Film | 01-Oct-2021
When and Why People Pay Attention to Video Ads
In the 21st century, video advertising is the most popular way to reach online audiences. Experts believe video advertising will dominate the next decade, which suggests that now is an ideal time for marketing professionals to learn more about it and investigate how it could improve their reach and overall effectiveness with campaigns.
The Current State of Video Advertising
Although marketing with videos is gaining popularity, that doesn’t make it a guaranteed win for marketers. The results of an Irish study indicated 60% of respondents felt there was too much advertising associated with on-demand video platforms. Also, 35% said they got frustrated with those ads because they prevented them from watching their desired content.
If an audience doesn’t pay attention to your ad, there’s no way it can be effective. And competition for people’s attention has never been fiercer, but all is not lost.
From influencer partnerships to the use of emotional storytelling, advertisers have access to countless creative levers to help break through the noise. But the truth is, even the best creative components will only take you so far in this world where consumers are more selective with the allocation of their attention than ever. And according to new research from Ipsos and Nielsen, the attention-worthiness of video ads depends just as much on how the ads are served as what’s in them.

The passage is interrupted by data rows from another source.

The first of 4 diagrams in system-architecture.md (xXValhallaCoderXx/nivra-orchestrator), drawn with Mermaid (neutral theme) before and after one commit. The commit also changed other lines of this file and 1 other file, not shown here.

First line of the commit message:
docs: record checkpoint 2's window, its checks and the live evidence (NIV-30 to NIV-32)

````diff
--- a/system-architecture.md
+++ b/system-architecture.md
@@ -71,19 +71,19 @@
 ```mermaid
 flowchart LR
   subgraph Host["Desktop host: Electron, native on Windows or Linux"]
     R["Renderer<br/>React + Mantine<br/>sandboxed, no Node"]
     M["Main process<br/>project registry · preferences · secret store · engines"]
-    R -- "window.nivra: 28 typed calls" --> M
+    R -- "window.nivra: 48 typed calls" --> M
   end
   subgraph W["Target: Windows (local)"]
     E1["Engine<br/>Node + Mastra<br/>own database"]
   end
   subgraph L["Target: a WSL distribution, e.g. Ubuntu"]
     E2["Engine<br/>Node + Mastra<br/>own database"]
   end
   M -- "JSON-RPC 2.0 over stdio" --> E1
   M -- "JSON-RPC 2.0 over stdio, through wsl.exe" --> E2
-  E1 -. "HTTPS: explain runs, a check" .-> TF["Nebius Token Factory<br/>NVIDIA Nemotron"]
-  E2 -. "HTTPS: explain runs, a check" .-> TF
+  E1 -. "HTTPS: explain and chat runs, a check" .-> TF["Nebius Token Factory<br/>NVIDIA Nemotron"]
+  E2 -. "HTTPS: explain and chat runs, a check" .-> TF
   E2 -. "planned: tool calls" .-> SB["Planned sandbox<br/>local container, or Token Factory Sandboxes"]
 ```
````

Contrary to popular belief, people can and do still pay attention today
It’s not that grabbing attention has become impossible. Despite the recent proliferation in platforms, channels, and devices, research shows people can and do still pay attention to video. In fact, according to Ipsos, 81% of video-viewing occasions get all or most of people’s attention.
But people are more selective about where they devote their attention
People have so much media to choose from today that they are less likely to settle for content that doesn’t grab their interest.2 Gone are the days of, “I’m watching this because there’s nothing good on.” Now, there are so many options, you’re more likely to have choice overload.
As one focus group participant in Chicago put it, “There’s so much out there that if something doesn’t really grab me, I just go on to the next thing.” In other words, if you can’t captivate them, they clear out.
When your audience is captive.
Advertising content needs to do two things — engage and persuade. Ads traditionally spent more time doing the latter — in the pre-internet era, the main way people accessed information about new products or brands was through TV advertisements, so they were willing to pay sustained attention to promotional or informational content. With the ubiquity of on-demand information, that’s no longer the case; in general today’s consumers will pay significantly more attention to content designed to entertain them. This holds true for B2B and B2C audiences alike.
However, exceptions to this rule still exist. Consider a cinema, where consumers are relatively captive. They sit in a darkened room, leaving is inconvenient and they probably don’t have access to competing content (though even this is changing as norms against smart-phone use in cinemas deteriorate). In this context, advertisers can assume that their audience will pay full attention until the end of the commercial — so they can focus on persuasion and spend more of the ad time imparting product information.
When your audience starts off paying attention.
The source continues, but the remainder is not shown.